» What is expected
Having read the entries, repeat all of them exactly.
- - - - - - -
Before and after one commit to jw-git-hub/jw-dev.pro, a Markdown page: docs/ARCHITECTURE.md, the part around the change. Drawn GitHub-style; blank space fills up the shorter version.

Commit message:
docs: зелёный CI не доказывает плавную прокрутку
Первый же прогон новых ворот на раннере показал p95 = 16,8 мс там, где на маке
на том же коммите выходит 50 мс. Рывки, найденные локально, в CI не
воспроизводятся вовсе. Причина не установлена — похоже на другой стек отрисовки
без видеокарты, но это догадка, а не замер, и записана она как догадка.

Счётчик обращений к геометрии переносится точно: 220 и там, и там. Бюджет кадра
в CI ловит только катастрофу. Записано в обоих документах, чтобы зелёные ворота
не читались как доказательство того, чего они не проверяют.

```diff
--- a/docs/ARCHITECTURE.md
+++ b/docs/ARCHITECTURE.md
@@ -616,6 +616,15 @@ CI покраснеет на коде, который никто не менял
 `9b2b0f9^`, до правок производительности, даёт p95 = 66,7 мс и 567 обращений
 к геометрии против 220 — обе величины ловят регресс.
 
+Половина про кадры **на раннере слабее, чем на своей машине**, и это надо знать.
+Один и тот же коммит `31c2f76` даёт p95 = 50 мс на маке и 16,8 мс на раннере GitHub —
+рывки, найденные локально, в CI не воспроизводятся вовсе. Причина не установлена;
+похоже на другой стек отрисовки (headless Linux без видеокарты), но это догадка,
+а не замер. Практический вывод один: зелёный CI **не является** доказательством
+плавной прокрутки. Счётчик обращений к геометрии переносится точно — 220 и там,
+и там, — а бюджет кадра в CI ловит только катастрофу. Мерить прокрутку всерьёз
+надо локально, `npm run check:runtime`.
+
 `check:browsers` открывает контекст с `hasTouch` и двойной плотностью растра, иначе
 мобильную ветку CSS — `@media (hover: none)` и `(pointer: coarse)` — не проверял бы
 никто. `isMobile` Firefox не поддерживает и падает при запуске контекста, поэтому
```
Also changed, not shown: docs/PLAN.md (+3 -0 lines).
- - - - - - -
» Answer section
Before and after one commit to jw-git-hub/jw-dev.pro, a Markdown page: docs/ARCHITECTURE.md, the part around the change. Drawn GitHub-style; blank space fills up the shorter version.

Commit message:
docs: зелёный CI не доказывает плавную прокрутку
Первый же прогон новых ворот на раннере показал p95 = 16,8 мс там, где на маке
на том же коммите выходит 50 мс. Рывки, найденные локально, в CI не
воспроизводятся вовсе. Причина не установлена — похоже на другой стек отрисовки
без видеокарты, но это догадка, а не замер, и записана она как догадка.

Счётчик обращений к геометрии переносится точно: 220 и там, и там. Бюджет кадра
в CI ловит только катастрофу. Записано в обоих документах, чтобы зелёные ворота
не читались как доказательство того, чего они не проверяют.

```diff
--- a/docs/ARCHITECTURE.md
+++ b/docs/ARCHITECTURE.md
@@ -616,6 +616,15 @@ CI покраснеет на коде, который никто не менял
 `9b2b0f9^`, до правок производительности, даёт p95 = 66,7 мс и 567 обращений
 к геометрии против 220 — обе величины ловят регресс.
 
+Половина про кадры **на раннере слабее, чем на своей машине**, и это надо знать.
+Один и тот же коммит `31c2f76` даёт p95 = 50 мс на маке и 16,8 мс на раннере GitHub —
+рывки, найденные локально, в CI не воспроизводятся вовсе. Причина не установлена;
+похоже на другой стек отрисовки (headless Linux без видеокарты), но это догадка,
+а не замер. Практический вывод один: зелёный CI **не является** доказательством
+плавной прокрутки. Счётчик обращений к геометрии переносится точно — 220 и там,
+и там, — а бюджет кадра в CI ловит только катастрофу. Мерить прокрутку всерьёз
+надо локально, `npm run check:runtime`.
+
 `check:browsers` открывает контекст с `hasTouch` и двойной плотностью растра, иначе
 мобильную ветку CSS — `@media (hover: none)` и `(pointer: coarse)` — не проверял бы
 никто. `isMobile` Firefox не поддерживает и падает при запуске контекста, поэтому
```
Also changed, not shown: docs/PLAN.md (+3 -0 lines).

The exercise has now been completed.